Via the Las Vegas Review-Journal:
“The Yankees will face a crossroads in the next month,” said ESPN The Magazine’s Buster Olney, who wrote two in-depth pieces on Cashman’s future and the failures of the Yankees’ farm system.
Olney explained how the Yankees’ fall from grace stemmed from years of poor drafts, as win-at-all-costs owner George Steinbrenner steered his ship into an iceberg.
Olney made the following points about the Yankees’ drafts of 1997 to 2005:
– The Yankees produced a total of 10 position players who have appeared in a major league game; that is the fewest of any team in the major leagues, according to the Elias Sports Bureau.

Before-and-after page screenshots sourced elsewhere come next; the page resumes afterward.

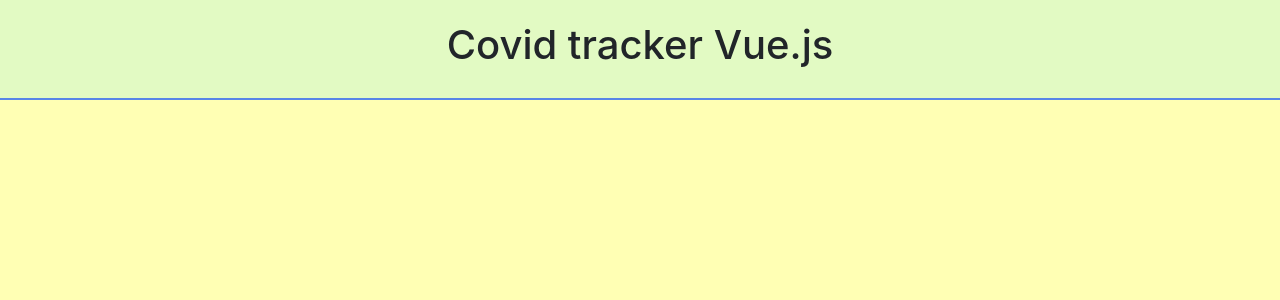
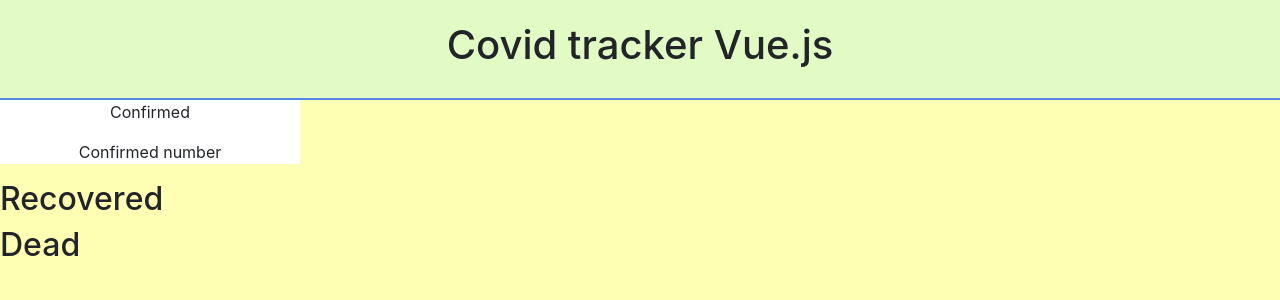
Before and after one commit to szilard-molnar/vue-covid, a Vue app in the folder vue-covid/: page / in a window 1280 px wide. Shown: the top 300 px of the page. Built offline with nearby package versions, Linux system fonts and the light colour scheme; no server answers; a web font is replaced by a local one.

Commit message:
api calls work with axios, but there is a weird error message

```diff
--- a/vue-covid/package.json
+++ b/vue-covid/package.json
@@ -8,11 +8,13 @@
     "lint": "vue-cli-service lint"
   },
   "dependencies": {
+    "axios": "^0.21.1",
     "bootstrap": "^4.6.0",
     "bootstrap-vue": "^2.21.2",
     "core-js": "^3.6.5",
     "reset-css": "^5.0.1",
-    "vue": "^2.6.12"
+    "vue": "^2.6.12",
+    "vue-axios": "^3.2.4"
   },
   "devDependencies": {
     "@vue/cli-plugin-babel": "~4.5.0",
--- a/vue-covid/src/App.vue
+++ b/vue-covid/src/App.vue
@@ -3,20 +3,30 @@
     <div class="title">
           <h1>Covid tracker Vue.js</h1>
     </div>
+    <div class="cards">
+      <Confirmed />
+      <Recovered />
+      <Dead />
+    </div>
   </div>
 </template>
 
 <script>
+import Confirmed from './components/Confirmed';
+import Dead from './components/Dead';
+import Recovered from './components/Recovered';
 
 export default {
   name: 'App',
   components: {
-
+    Confirmed,
+    Dead,
+    Recovered,
   }
 }
 </script>
 
-<style lang="scss" scoped>
+<style lang="scss">
   #app {
     height: 100vh;
     background-color: rgb(255, 255, 180);
--- /dev/null
+++ b/vue-covid/src/components/Confirmed.vue
@@ -0,0 +1,44 @@
+<template>
+    <div id="covid-confirmed">
+        <div class="covid-card">
+            <div class="covid-card-header">
+                <p>Confirmed</p>
+            </div>
+            <div class="covid-card-body">
+                <p>Confirmed number</p>
+                <p>{{covid}}</p>
+                <!-- <p>As of {{info.data.lastUpdate}}</p> -->
+            </div>
+        </div>
+    </div>
+</template>
+
+<script>
+import axios from 'axios';
+
+export default {
+    data() {
+        return{
+            covid: '',
+        }
+    },
+
+    methods: {
+
+    },
+
+    mounted() {
+        axios
+            .get('https://covid19.mathdro.id/api')
+            .then(response => (this.covid = response))
+    }
+}
+</script>
+
+<style lang="scss">
+    .covid-card {
+        max-width: 300px;
+        background-color: white;
+        text-align: center
+    }
+</style>
--- /dev/null
+++ b/vue-covid/src/components/Dead.vue
@@ -0,0 +1,13 @@
+<template>
+    <h2>Dead</h2>
+</template>
+
+<script>
+export default {
+
+}
+</script>
+
+<style lang="scss">
+
+</style>
--- /dev/null
+++ b/vue-covid/src/components/Recovered.vue
@@ -0,0 +1,13 @@
+<template>
+    <h2>Recovered</h2>
+</template>
+
+<script>
+export default {
+
+}
+</script>
+
+<style lang="scss">
+
+</style>
--- a/vue-covid/src/main.js
+++ b/vue-covid/src/main.js
@@ -1,11 +1,15 @@
 import Vue from 'vue'
 import App from './App.vue'
+import axios from 'axios'
+import VueAxios from 'vue-axios'
 
 import { BootstrapVue, IconsPlugin } from 'bootstrap-vue'
 
 // Import Bootstrap an BootstrapVue CSS files (order is important)
 import 'bootstrap/dist/css/bootstrap.css'
 import 'bootstrap-vue/dist/bootstrap-vue.css'
+
+Vue.use(VueAxios, axios)
 
 // Make BootstrapVue available throughout your project
 Vue.use(BootstrapVue)
```
Also changed, not shown: 1 other file (tests, documents, lock files or other folders).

– The 10 position players drafted by the Yankees had accounted for a total of 888 career at-bats as of Sept. 9, which means that not only have the Yankees generated few major league position players, but they have produced no stars and just a handful of journeymen. The draftees of the Toronto Blue Jays from the same time frame, by comparison, have combined for 27,427 big league at-bats.
– The Yankees drafted and developed 20 pitchers, which is tied for the 12th most among the 30 teams. But those 20 pitchers selected by the Yankees have amassed 1,852 2/3 innings in the majors — the fewest innings for any group of pitchers drafted by any team. The Oakland Athletics’ draftees rank first, at 9,686 innings, according to Elias.

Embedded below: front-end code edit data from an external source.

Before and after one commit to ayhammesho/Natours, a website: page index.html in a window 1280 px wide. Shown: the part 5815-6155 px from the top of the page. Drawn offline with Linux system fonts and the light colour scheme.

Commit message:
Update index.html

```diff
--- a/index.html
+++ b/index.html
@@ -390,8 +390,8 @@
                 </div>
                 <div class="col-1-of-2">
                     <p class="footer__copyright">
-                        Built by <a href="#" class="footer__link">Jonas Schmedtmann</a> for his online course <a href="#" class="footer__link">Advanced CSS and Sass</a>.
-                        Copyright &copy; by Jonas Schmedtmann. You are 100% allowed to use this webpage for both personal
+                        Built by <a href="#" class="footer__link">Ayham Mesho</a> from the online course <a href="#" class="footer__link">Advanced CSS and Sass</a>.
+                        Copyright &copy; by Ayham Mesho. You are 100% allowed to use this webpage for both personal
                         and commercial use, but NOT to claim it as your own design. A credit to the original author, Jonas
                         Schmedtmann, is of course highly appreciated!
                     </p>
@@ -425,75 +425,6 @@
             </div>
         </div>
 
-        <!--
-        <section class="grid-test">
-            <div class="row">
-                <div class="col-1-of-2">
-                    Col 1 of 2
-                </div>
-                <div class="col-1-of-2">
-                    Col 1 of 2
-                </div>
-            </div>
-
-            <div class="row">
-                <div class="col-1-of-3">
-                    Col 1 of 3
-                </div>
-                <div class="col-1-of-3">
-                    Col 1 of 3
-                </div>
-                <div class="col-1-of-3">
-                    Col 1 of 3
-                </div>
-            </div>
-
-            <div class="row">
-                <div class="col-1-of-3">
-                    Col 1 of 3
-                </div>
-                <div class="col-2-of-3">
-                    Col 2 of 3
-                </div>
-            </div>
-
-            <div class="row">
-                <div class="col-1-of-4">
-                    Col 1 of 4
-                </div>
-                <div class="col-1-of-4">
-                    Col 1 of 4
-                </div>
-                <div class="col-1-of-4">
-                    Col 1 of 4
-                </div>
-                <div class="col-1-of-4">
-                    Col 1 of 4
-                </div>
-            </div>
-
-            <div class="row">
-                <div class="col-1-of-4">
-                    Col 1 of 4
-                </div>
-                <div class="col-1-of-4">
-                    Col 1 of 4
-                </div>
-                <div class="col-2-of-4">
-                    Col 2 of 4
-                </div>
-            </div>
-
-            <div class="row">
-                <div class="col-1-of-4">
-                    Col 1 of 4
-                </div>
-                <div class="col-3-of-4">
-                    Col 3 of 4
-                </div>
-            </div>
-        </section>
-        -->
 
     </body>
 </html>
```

This ties back to what I wrote on May 28, 2008:
From December 1995 through July 2004, Lin Garrett was the Yankees director of scouting. It’s been Damon Oppenheimer since Garrett.
I’ve already gone on record as to how Lin Garrett clogged up, if not destroyed, the Yankees talent pipeline that was manned pretty well by personnel such as Brian Sabean and Bill Livesey (the Scouting Directors before Garrett).
Brian Cashman’s greatest gift to the Yankees may have been getting Garrett out of town. Why it took the Yankees so long to figure this out…well, it’s anyone’s guess.
Further, back on February 6, 2008 I wrote:
I wish I could tell you how Lin Garrett rose to power in the Yankees organization, and what his background was prior to joining the Yankees, and who in the Yankees front office was the force behind allowing him to go on, so poorly, for so long. But, I cannot find anything that provides those details.
What I could find shows how, for nine years, while the Yankees were winning four rings and six pennants on the field, Lin Garrett was laying the groundwork, behind the scenes, to lay waste to their farm system.
And, if anyone wants to wonder why the Yankees have a $200 million payroll, perhaps Lin Garrett is the reason why – as the lack of young and cheap talent to retool the Yankees, from 2002 to 2005 is a direct result of the Yankees’ terrible drafts from 1996 through 2003.
It’s great that Brian Cashman eventually got Garrett out of town. It’s too bad that it didn’t happen four or five years earlier. But, again, for all we know, it could have been “The Boss” who was keeping Cashman’s hands tied on this one.
Someday, it would nice to know the whole “Lin Garrett Story.” This one has a lot of fingerprints on it.
Today, I did some more searching on Garrett. It seems, prior to joining the Yankees organization in 1995, he held scouting positions with three other big league teams from 1987 though 1995 – including the Mets. But, what he did during the 1970′s and most of the 1980′s is still a mystery to me.
I would love to know how Lin Garrett caught the Yankees eye back in 1995 – and what he did to remain in their sweet spot for the next nine years. Considering what a black mark he is on the Yankees X-ray, today, you would think that someone, somewhere, would tell the story.